                So the theology, ritual and festivals of the church are deeply indebted to the wider and older European heritage and to the very climate of Europe. Just as Hinduism’s name proclaims it as the religion specific to Hindustan, India, so we might appropriately call Christianity ‘Europism’, the religion specific to Europe. But Hinduism was never a missionary religion; no-one thought of taking Hinduism beyond India until it was taken with Indian migrants as part of their heritage. By contrast Christianity – Europism – has often sought to export its religion to people outside its existing community. Having been shaped by the particular setting in which they developed, any such missionary religion has some difficult questions to face when it is taken to new settings. Because religions begin as an attempt to deal with the particular difficulties of their original setting as well as with the issues that humanity as a whole finds difficult, they tend when they travel to want to import solutions to problems that do not exist in the new setting. The pathetically laughable example is of nineteenth century Christian missionaries insisting that tropical converts wear European clothes for the sake of Christian modesty, but the problem is much deeper than that.

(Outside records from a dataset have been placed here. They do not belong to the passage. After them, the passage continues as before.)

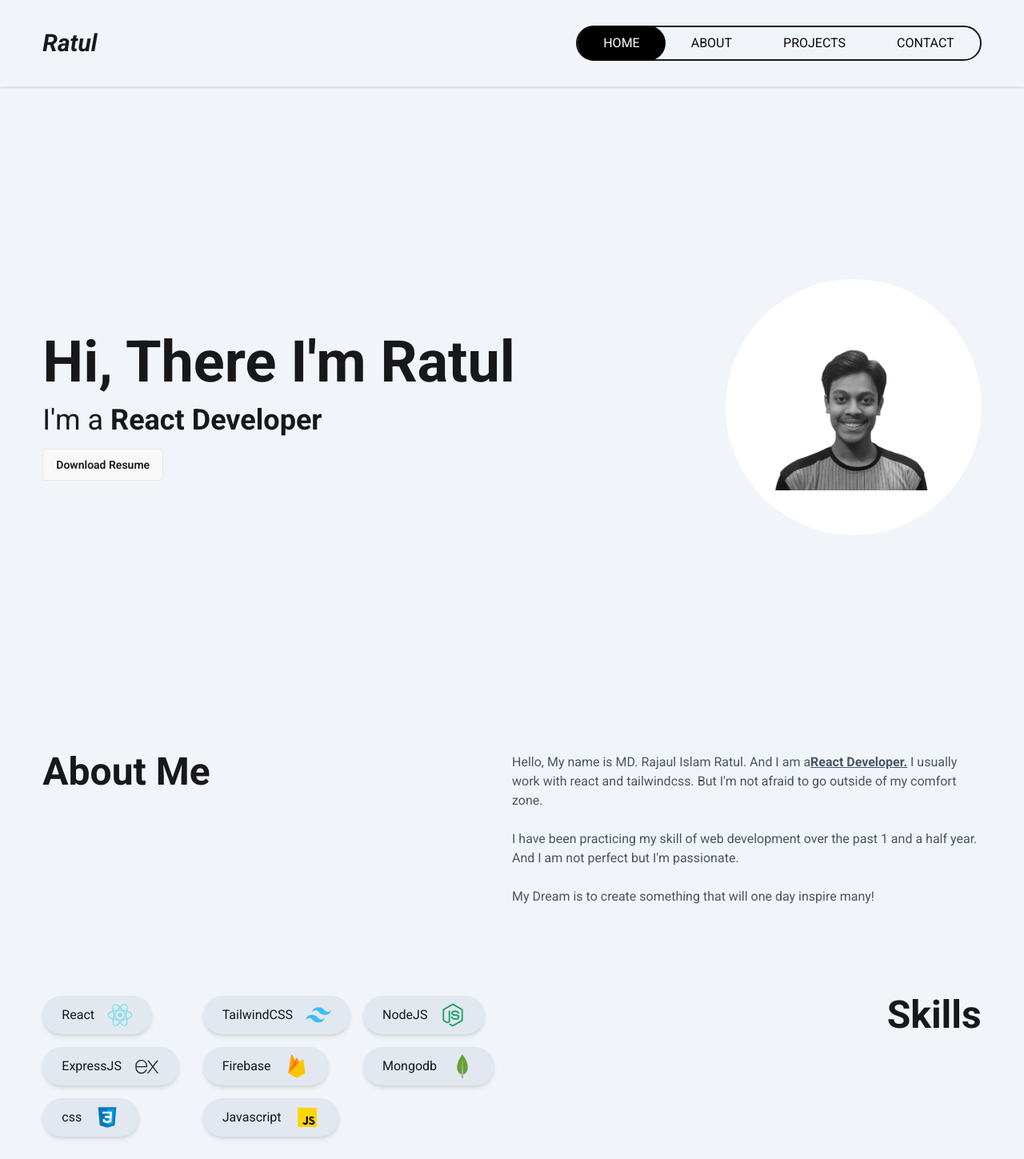
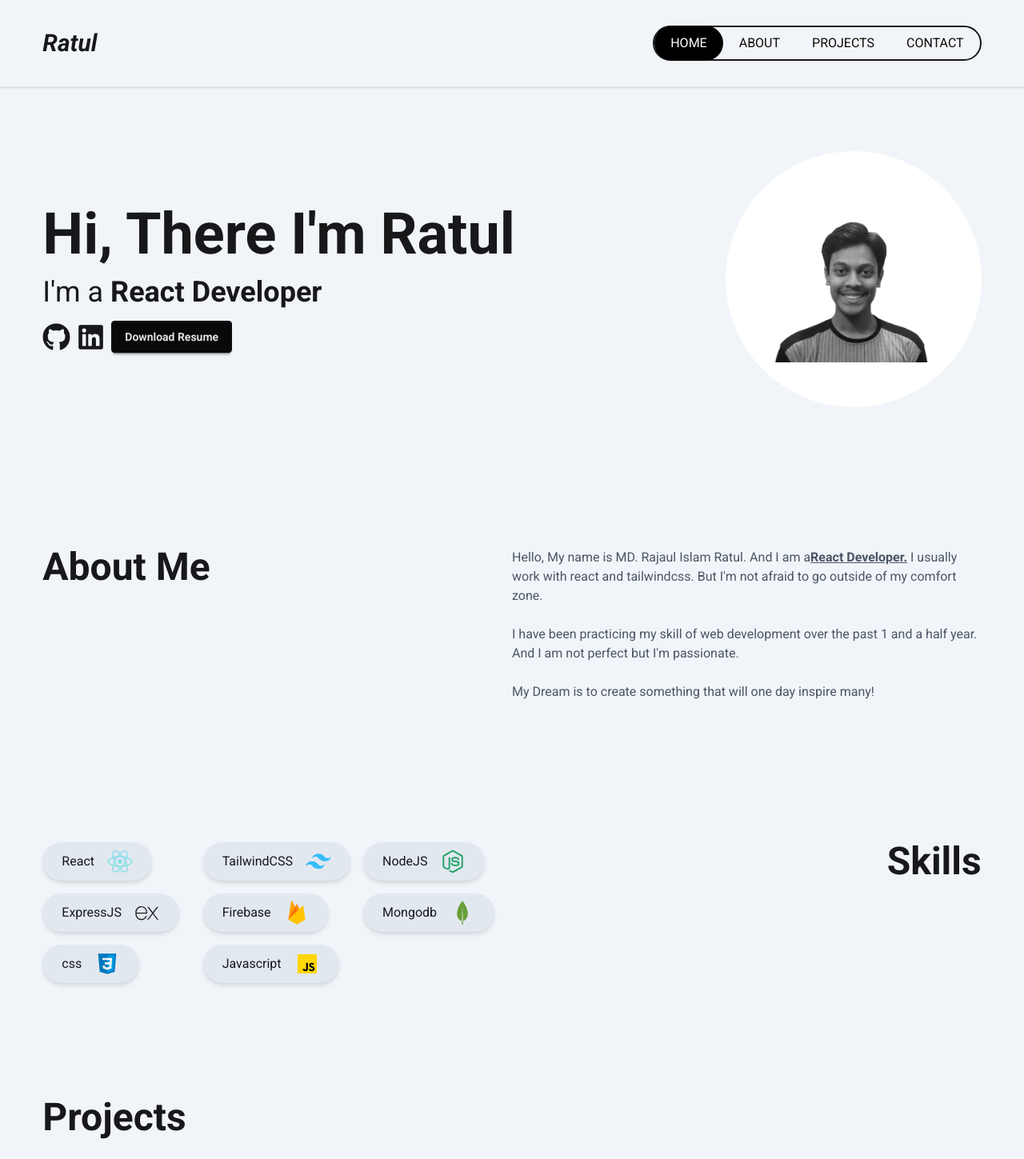
Before and after one commit to ratul0407/portfolio, a React (Vite) app: page / in a window 1280 px wide. Shown: the top 1449 px of the page at 80% size. Built offline with nearby package versions, Linux system fonts and the light colour scheme.

Commit message:
fixed some bugs

```diff
--- a/src/App.jsx
+++ b/src/App.jsx
@@ -1,7 +1,5 @@
-import AboutMe from "./components/main/AboutMe";
-import Hero from "./components/main/Hero";
-import Projects from "./components/main/Projects";
-import Skills from "./components/main/Skills";
+import { Outlet } from "react-router-dom";
+import Contact from "./components/main/Contact";
 import Navbar from "./components/navbar/Navbar";
 
 function App() {
@@ -10,11 +8,9 @@ function App() {
       <header className="z-20 mx-auto border-b border-slate-200 bg-slate-100 py-8 shadow-sm lg:sticky lg:top-0 2xl:container 2xl:w-full">
         <Navbar />
       </header>
-      <main className="mx-auto w-11/12 space-y-10 py-8 md:space-y-12 lg:space-y-20 lg:py-20 2xl:container 2xl:w-full">
-        <Hero />
-        <AboutMe />
-        <Skills />
-        <Projects />
+      <main className="mx-auto w-11/12 2xl:container 2xl:w-full">
+        <Outlet />
+        <Contact />
       </main>
     </div>
   );
--- a/src/components/main/AboutMe.jsx
+++ b/src/components/main/AboutMe.jsx
@@ -4,7 +4,7 @@ function AboutMe() {
       className="space-y-4 py-8 sm:space-y-6 lg:flex lg:scroll-mt-24 lg:justify-between"
       id="About"
     >
-      <h3 className="text-3xl font-bold sm:text-4xl md:text-5xl">About Me</h3>
+      <h3 className="section-heading">About Me</h3>
       <div className="space-y-4 text-gray-600 sm:space-y-6 lg:w-1/2">
         <p>
           Hello, My name is MD. Rajaul Islam Ratul. And I am a
--- /dev/null
+++ b/src/components/main/Contact.jsx
@@ -0,0 +1,13 @@
+function Contact() {
+  return (
+    <section id="Contact">
+      <div>
+        <h3 className="section-heading">Let&apos;s Talk</h3>
+        <p>Email: rajaulislamratul12@gmail.com</p>
+        <p>Phone: +88 01983411249</p>
+      </div>
+    </section>
+  );
+}
+
+export default Contact;
--- a/src/components/main/Hero.jsx
+++ b/src/components/main/Hero.jsx
@@ -1,10 +1,11 @@
+import { FaGithub, FaLinkedin } from "react-icons/fa";
 import profileImg from "../../assets/profile.png";
 import { motion } from "motion/react";
 function Hero() {
   return (
     <section
       id="Home"
-      className="flex flex-col items-center justify-between gap-8 lg:flex-row lg:gap-0 lg:py-40"
+      className="flex flex-col items-center justify-between gap-8 lg:flex-row lg:gap-0"
     >
       {/* introduction */}
       <motion.div className="space-y-4 text-center lg:text-left">
@@ -12,7 +13,7 @@ function Hero() {
           initial={{ opacity: 0 }}
           animate={{ opacity: 1 }}
           transition={{ duration: 0.3, ease: "linear" }}
-          className="text-3xl font-bold sm:text-4xl md:text-5xl lg:text-7xl"
+          className="section-heading lg:text-7xl"
         >
           Hi, There I&apos;m Ratul
         </motion.h3>
@@ -24,20 +25,28 @@ function Hero() {
         >
           I&apos;m a <strong>React Developer</strong>
         </motion.p>
-        <motion.button
+        <motion.div
+          className="flex items-center gap-2"
           initial={{ opacity: 0, translateY: "50%" }}
           animate={{ opacity: 1, translateY: "0%" }}
           transition={{ duration: 0.5, delay: 1, ease: "linear" }}
-          className="btn"
         >
-          Download Resume
-        </motion.button>
+          <a href="https://www.github.com/ratul0407" target="_blank">
+            <FaGithub size={35} />
+          </a>
+          <a href="https://www.linkedin.com/in/ratul0407" target="_blank">
+            <FaLinkedin size={35} />
+          </a>
+          <button className="btn btn-neutral lock hover:bg-black/85">
+            Download Resume
+          </button>
+        </motion.div>
       </motion.div>
       {/* img */}
       <motion.div
-        initial={{ scale: 0, opacity: 0 }}
-        animate={{ scale: 1, opacity: 1 }}
-        transition={{ duration: 0.5, delay: 1.5, ease: "anticipate" }}
+        initial={{ scale: 0.5, opacity: 0, translateY: "150px" }}
+        animate={{ scale: 1, opacity: 1, translateY: "0px" }}
+        transition={{ duration: 1.5, delay: 1, ease: "anticipate" }}
       >
         <div className="z-10 flex h-80 w-80 items-center justify-center rounded-full bg-white">
           <img className="mx-auto h-52 grayscale-100" src={profileImg} />
--- /dev/null
+++ b/src/components/main/Main.jsx
@@ -0,0 +1,17 @@
+import AboutMe from "./AboutMe";
+import Hero from "./Hero";
+import Projects from "./Projects";
+import Skills from "./Skills";
+
+function Main() {
+  return (
+    <div className="flex flex-col gap-8 py-8 sm:gap-12 md:gap-16 lg:gap-36 lg:py-20">
+      <Hero />
+      <AboutMe />
+      <Skills />
+      <Projects />
+    </div>
+  );
+}
+
+export default Main;
--- a/src/components/main/Projects.jsx
+++ b/src/components/main/Projects.jsx
@@ -12,7 +12,7 @@ function Projects() {
   return (
     <section id="Projects" className="lg:scroll-mt-36">
       <div className="space-y-4 lg:space-y-6">
-        <h3 className="text-3xl font-bold sm:text-4xl md:text-5xl">Projects</h3>
+        <h3 className="section-heading">Projects</h3>
         <div className="grid grid-cols-1 items-center justify-center gap-8 sm:grid-cols-2 sm:grid-rows-2 lg:grid-cols-4 lg:gap-16">
           {/* project 1 */}
           {projectImgs.map(({ img, name }, index) => {
@@ -22,7 +22,7 @@ function Projects() {
                 className={`${index !== 2 ? "col-span-2" : "col-start-2 col-end-4"} space-y-6 self-center`}
               >
                 <Link
-                  to={`/projects/${name}`}
+                  to={`/projects/${++index}`}
                   className="flex items-center text-xl font-bold underline"
                 >
                   <span>.0{`${++index} ${name}`}</span>{" "}
@@ -33,9 +33,12 @@ function Projects() {
                   src={img}
                   alt={name}
                 />
-                <button className="btn btn-neutral transition-all duration-500 hover:-translate-y-2 hover:bg-black/85">
+                <Link
+                  to={`/projects/${++index}`}
+                  className="btn btn-neutral transition-all duration-500 hover:-translate-y-2 hover:bg-black/85"
+                >
                   View Details
-                </button>
+                </Link>
               </div>
             );
           })}
--- a/src/components/main/Skills.jsx
+++ b/src/components/main/Skills.jsx
@@ -20,7 +20,7 @@ function Skills() {
   return (
     <section>
       <div className="space-y-4 md:space-y-6 lg:flex lg:flex-row-reverse lg:justify-between">
-        <h3 className="text-3xl font-bold sm:text-4xl md:text-5xl">Skills</h3>
+        <h3 className="section-heading">Skills</h3>
         <div className="grid grid-cols-2 gap-4 sm:grid-cols-3 md:grid-cols-4 lg:grid-cols-3">
           {skills.map(({ img, text }, index) => {
             return (
--- a/src/components/navbar/Navbar.jsx
+++ b/src/components/navbar/Navbar.jsx
@@ -9,7 +9,7 @@ function Navbar() {
   const [menuOpen, setMenuOpen] = useState(false);
   const [position, setPosition] = useState({
     left: 0,
-    width: 109.484375,
+    width: 85.484375,
     opacity: 1,
   });
   console.log(menuOpen);
--- a/src/components/navbar/Tab.jsx
+++ b/src/components/navbar/Tab.jsx
@@ -5,7 +5,8 @@ function Tab({ children, setPosition }) {
   const ref = useRef(null);
   console.log(children);
   return (
-    <li
+    <a
+      href={`#${children}`}
       ref={ref}
       onClick={() => {
         if (!ref.current) return;
@@ -15,10 +16,8 @@ function Tab({ children, setPosition }) {
       }}
       className="link-list"
     >
-      <a className="link-list" href={`#${children}`}>
-        {children}
-      </a>
-    </li>
+      {children}
+    </a>
   );
 }
 
--- a/src/index.css
+++ b/src/index.css
@@ -14,13 +14,9 @@ html {
 }
 @layer components {
   .link-list {
-    z-index: 10;
-    cursor: pointer;
-    position: relative;
-    text-transform: uppercase;
-    color: white;
-    mix-blend-mode: difference;
-    padding-block: 0.5rem;
-    padding-inline: 1rem;
+    @apply relative z-10 cursor-pointer px-5 py-2 text-white uppercase mix-blend-difference;
+  }
+  .section-heading {
+    @apply text-3xl font-bold sm:text-4xl md:text-5xl;
   }
 }
```
Also changed, not shown: src/routes/Routes.jsx (+10 -0 lines).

                Taking our ‘Europism’ beyond Europe demands that missionaries ask what is truly at its heart, what cannot be jettisoned without losing its essence, even in the most alien environment. Is it at heart indissolubly linked with its European past, with basilicas, Yule and spirit/body dualism? Is it at heart the whole way of thinking that European, and later ‘Western’, civilisation has built and continues to build through its creative use of its various inheritances? Is it at heart about the institutional church? Is it at heart a commitment to seeing how the insights of Jesus of Nazareth may be applied in different circumstances? Or what? But this is not just a matter for missionaries. The Europe we live in is not the Europe of the Middle Ages or even of the nineteenth century; from those perspectives, ours too is an alien environment. We too have to ask ourselves the same questions. Our answers will say much about us and about our real faith. 

No comments:

Post a Comment